About this exercise -> Below are some records. Say how many of their lines include the string "Interface", giving only the number.

Material supplied ->
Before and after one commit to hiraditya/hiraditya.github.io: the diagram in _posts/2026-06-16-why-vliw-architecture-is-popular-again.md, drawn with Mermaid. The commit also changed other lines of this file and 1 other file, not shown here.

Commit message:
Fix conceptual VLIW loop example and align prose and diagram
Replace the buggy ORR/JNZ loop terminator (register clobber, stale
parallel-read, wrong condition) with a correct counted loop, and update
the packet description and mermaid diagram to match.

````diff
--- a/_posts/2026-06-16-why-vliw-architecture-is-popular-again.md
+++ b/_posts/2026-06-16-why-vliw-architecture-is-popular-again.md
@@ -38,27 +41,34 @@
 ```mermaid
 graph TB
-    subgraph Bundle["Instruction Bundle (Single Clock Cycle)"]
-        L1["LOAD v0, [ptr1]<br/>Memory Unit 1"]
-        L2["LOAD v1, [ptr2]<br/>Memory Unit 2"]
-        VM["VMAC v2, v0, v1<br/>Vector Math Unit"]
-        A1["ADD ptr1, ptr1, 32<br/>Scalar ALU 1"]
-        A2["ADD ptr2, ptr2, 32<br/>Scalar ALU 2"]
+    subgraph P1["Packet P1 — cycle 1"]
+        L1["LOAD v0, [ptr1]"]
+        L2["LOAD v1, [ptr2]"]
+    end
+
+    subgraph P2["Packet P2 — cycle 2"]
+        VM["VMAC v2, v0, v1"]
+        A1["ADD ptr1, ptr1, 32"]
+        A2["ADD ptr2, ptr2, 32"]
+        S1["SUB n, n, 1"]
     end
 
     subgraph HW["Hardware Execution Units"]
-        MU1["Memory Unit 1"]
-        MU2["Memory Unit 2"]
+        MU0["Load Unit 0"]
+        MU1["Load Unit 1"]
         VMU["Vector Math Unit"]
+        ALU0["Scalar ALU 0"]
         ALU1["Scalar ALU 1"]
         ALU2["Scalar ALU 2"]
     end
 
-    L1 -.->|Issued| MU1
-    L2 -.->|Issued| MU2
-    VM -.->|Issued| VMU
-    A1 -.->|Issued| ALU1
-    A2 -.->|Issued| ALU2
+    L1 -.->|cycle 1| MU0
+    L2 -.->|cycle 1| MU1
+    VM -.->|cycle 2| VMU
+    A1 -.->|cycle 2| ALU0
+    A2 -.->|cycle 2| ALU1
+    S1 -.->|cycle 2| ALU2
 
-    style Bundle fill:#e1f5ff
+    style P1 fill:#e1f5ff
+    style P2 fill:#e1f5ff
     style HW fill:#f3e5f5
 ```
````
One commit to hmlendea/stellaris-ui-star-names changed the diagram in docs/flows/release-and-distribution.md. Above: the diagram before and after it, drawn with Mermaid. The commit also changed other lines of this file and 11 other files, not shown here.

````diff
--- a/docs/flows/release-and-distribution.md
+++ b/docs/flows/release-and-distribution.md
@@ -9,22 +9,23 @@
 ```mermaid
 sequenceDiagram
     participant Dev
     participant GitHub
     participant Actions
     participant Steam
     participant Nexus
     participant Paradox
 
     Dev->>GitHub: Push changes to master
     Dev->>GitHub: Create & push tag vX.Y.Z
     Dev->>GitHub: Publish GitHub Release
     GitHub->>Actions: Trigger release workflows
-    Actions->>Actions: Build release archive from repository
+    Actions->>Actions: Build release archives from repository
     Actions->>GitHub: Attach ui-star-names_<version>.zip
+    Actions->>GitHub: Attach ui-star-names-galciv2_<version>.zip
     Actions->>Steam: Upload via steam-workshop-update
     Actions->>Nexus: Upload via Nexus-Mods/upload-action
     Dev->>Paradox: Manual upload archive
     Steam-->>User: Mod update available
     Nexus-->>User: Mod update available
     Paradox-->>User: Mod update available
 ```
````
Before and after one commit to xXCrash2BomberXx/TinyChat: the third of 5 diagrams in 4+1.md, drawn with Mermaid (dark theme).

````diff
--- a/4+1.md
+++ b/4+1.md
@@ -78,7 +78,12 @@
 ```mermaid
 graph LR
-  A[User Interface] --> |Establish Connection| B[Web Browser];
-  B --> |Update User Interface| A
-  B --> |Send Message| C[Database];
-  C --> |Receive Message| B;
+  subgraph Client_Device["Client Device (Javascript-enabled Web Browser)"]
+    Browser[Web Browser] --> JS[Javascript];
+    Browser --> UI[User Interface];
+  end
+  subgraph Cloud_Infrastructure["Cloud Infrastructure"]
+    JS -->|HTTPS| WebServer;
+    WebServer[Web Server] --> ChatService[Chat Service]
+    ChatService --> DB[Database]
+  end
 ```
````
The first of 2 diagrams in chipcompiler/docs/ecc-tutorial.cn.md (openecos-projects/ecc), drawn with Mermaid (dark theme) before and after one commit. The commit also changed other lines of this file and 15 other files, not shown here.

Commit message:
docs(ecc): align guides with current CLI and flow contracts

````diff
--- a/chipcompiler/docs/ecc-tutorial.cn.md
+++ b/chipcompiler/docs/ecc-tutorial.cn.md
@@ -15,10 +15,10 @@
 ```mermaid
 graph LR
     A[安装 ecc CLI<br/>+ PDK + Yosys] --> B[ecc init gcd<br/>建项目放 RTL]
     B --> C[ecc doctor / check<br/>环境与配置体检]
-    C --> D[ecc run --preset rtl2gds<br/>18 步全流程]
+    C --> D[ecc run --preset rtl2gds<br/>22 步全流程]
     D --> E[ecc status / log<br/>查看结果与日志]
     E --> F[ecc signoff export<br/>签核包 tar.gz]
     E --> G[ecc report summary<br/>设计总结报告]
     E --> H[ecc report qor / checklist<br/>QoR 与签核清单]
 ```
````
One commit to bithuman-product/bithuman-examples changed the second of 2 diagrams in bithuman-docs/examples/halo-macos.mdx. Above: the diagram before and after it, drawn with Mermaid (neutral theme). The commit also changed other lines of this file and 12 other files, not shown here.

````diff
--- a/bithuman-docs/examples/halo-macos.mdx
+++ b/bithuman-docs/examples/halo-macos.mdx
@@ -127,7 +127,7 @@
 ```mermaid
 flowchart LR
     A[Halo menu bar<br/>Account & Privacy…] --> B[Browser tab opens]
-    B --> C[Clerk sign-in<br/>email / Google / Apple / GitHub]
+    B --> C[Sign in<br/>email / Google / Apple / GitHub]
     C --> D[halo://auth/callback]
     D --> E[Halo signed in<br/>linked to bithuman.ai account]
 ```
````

Reply -> 3